Michigan Womyn’s Festival, also known as Michfest, will be coming to an end after this summer, according to founder Lisa Vogel. The annual festival has been taking place for close to 40 years, and exists as an opportunity for women to come together in a safe environment to celebrate womanhood through music and discussion.
Michfest describes the annual event, in part: “Our cultural mirror reflects us at our best – fully relaxed and wide awake. We plant our feet firmly, take up more space, laugh louder, play harder, and sink into the comfort and beauty of this place that many of us have come to call home.” However, while Michfest seems to be a positive, progressive festival where women can take up the space they are so lacking in society, the festival has been criticized for its exclusion of transgender women.
Writes Trudy Ring for Advocate, “The storied women-only event, first held in 1976, has been the subject of controversy in recent years because of its exclusion of transgender women.” Artists, musicians, women’s and LGBT groups, and former festival goers have gone as far as to protest and boycott the event because of its refusal to allow transgender women to attend.
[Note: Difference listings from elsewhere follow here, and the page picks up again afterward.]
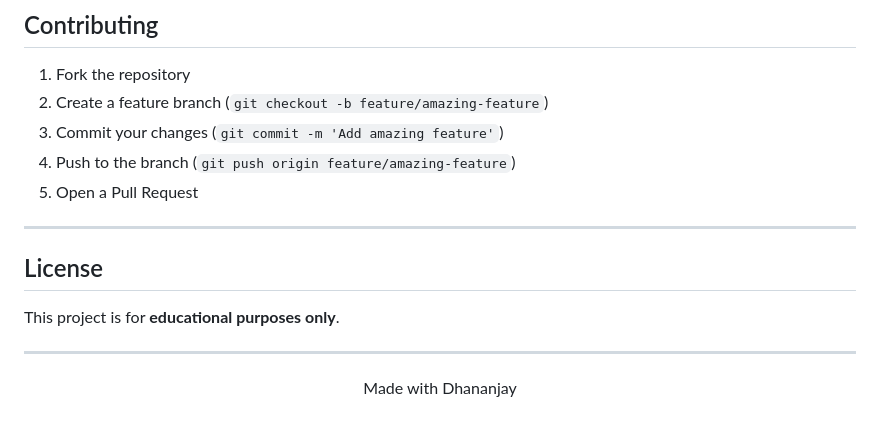
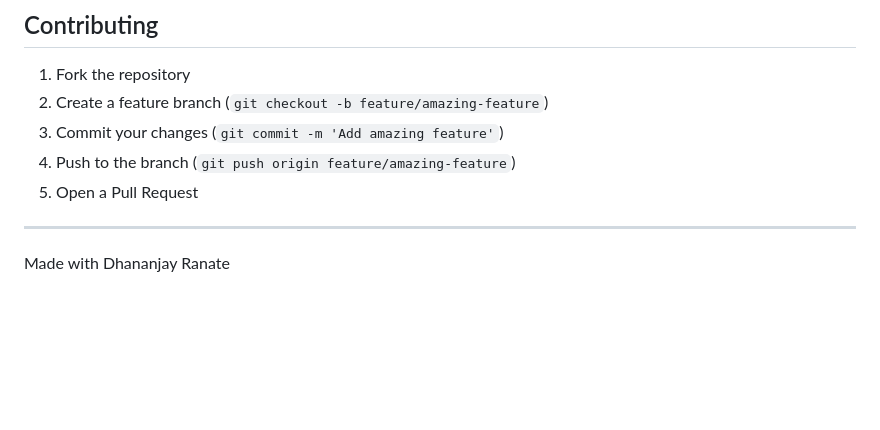
Before and after one commit to dhananjayranate-25/-Airline-Reservation-System, a Markdown page: README.md, the part around the change. GitHub-like rendering; blank space fills up the shorter version.

```diff
--- a/README.md
+++ b/README.md
@@ -212,15 +212,6 @@ python airline_reservation.py
 5. Open a Pull Request
 
 ---
-
-## License
-
-This project is for **educational purposes only**.
-
----
-
-<div align="center">
-
-Made with Dhananjay
+Made with Dhananjay Ranate
 
 </div>
```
In 2013, author and activist Imogen Binnie wrote about spaces that are exclusionary of transgender people, and made mention of Michfest and how problematic it is that a festival that prides itself on womanhood and female inclusion would be so transphobic. She writes:
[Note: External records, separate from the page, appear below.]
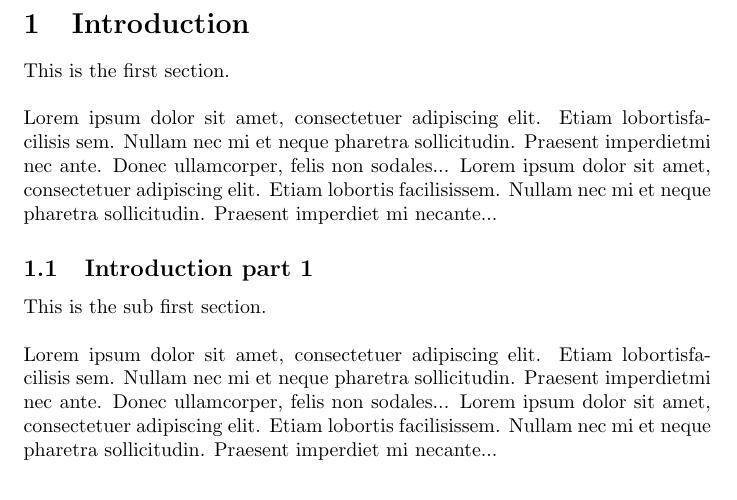
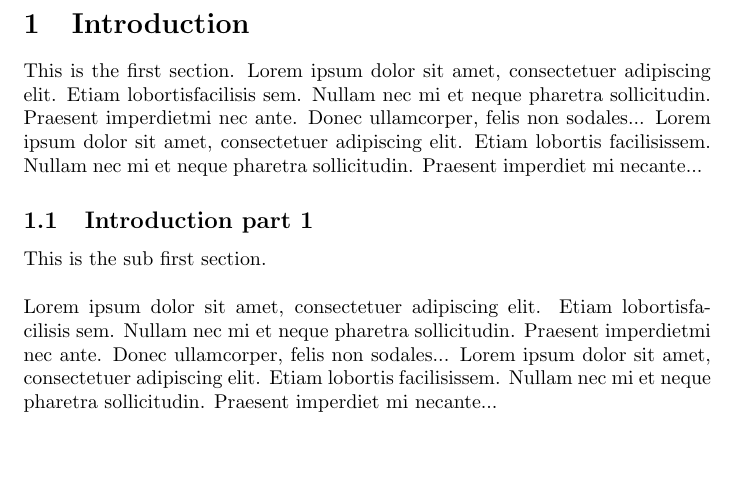
Before and after one commit to MHW2003/template, a LaTeX document (default.tex): part of page 2 of 2, cut so that both start at the same text, the shorter picture padded with empty space. Compiled offline with pdfLaTeX.

Commit message:
Update default.tex

```diff
--- a/default.tex
+++ b/default.tex
@@ -7,9 +7,16 @@
 \tableofcontents
 \newpage
 \section{Introduction}
-{This is the first section. \\\\ Lorem  ipsum  dolor  sit  amet,  consectetuer  adipiscing elit. Etiam  lobortisfacilisis sem.  Nullam nec mi et neque pharetra sollicitudin.  Praesent imperdietmi nec ante. Donec ullamcorper, felis non sodales... Lorem ipsum dolor sit amet, consectetuer adipiscing elit. Etiam lobortis facilisissem.  Nullam nec mi et neque pharetra sollicitudin.  Praesent imperdiet mi necante...}
+{
+This is the first section.
+Lorem  ipsum  dolor  sit  amet,  consectetuer  adipiscing elit. Etiam  lobortisfacilisis sem.  Nullam nec mi et neque pharetra sollicitudin.  Praesent imperdietmi nec ante. Donec ullamcorper, felis non sodales... Lorem ipsum dolor sit amet, consectetuer adipiscing elit. Etiam lobortis facilisissem.  Nullam nec mi et neque pharetra sollicitudin.  Praesent imperdiet mi necante...
+}
 \subsection{Introduction part 1 }
-{This is the sub first section. \\\\ Lorem  ipsum  dolor  sit  amet,  consectetuer  adipiscing elit. Etiam  lobortisfacilisis sem.  Nullam nec mi et neque pharetra sollicitudin.  Praesent imperdietmi nec ante. Donec ullamcorper, felis non sodales... Lorem ipsum dolor sit amet, consectetuer adipiscing elit. Etiam lobortis facilisissem.  Nullam nec mi et neque pharetra sollicitudin.  Praesent imperdiet mi necante...}
+{
+This is the sub first section. \\\\ Lorem  ipsum  dolor  sit  amet,  consectetuer  adipiscing elit. Etiam  lobortisfacilisis sem.  Nullam nec mi et neque pharetra sollicitudin.  Praesent imperdietmi nec ante. Donec ullamcorper, felis non sodales... Lorem ipsum dolor sit amet, consectetuer adipiscing elit. Etiam lobortis facilisissem.  Nullam nec mi et neque pharetra sollicitudin.  Praesent imperdiet mi necante...
+}
 \section{Second Section}
-{Lorem ipsum dolor sit amet, consectetuer adipiscing elit. Etiam lobortis facilisissem.  Nullam nec mi et neque pharetra sollicitudin.  Praesent imperdiet mi necante...}
+{
+Lorem ipsum dolor sit amet, consectetuer adipiscing elit. Etiam lobortis facilisissem.  Nullam nec mi et neque pharetra sollicitudin.  Praesent imperdiet mi necante...
+}
 \end{document}
```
Basically MWMF is this week-long women-only music festival that has been happening every summer since the seventies, except the only women who are allowed are cis women. (Well, and trans men.) But definitely not trans women. For like a decade and a half there was a protest that happened nearby called Camp Trans, where I organized for a few years. It was rad but it didn’t work, Michfest still doesn’t want trans women to attend.
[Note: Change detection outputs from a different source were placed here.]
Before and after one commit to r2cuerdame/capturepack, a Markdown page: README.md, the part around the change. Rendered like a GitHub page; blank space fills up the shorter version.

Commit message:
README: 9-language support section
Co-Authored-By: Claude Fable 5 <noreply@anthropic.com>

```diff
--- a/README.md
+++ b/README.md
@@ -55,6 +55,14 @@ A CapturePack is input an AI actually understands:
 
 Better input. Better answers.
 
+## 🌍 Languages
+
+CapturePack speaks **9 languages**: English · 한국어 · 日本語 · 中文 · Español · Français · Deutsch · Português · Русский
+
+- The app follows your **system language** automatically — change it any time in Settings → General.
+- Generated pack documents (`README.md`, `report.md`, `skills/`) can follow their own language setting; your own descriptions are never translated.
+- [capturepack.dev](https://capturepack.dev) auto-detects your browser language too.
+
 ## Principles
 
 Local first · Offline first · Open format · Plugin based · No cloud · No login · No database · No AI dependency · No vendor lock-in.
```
Binnie also follows up by pointing out that “Nobody has to be accountable to trans women about this shit anywhere, ever.” Michfest certainly hasn’t taken accountability for its own definition of “woman,” which is exclusive of transgender identities.
So yes, while Michfest has undoubtedly influenced the lives of thousands of women over its decades of existence, there is no space for its archaic, cis-normative definition of “woman” in today’s intersectional feminist discourse. A women’s festival that doesn’t include transgender women doesn’t seem to be very progressive at all.
What are your thoughts on Michfest?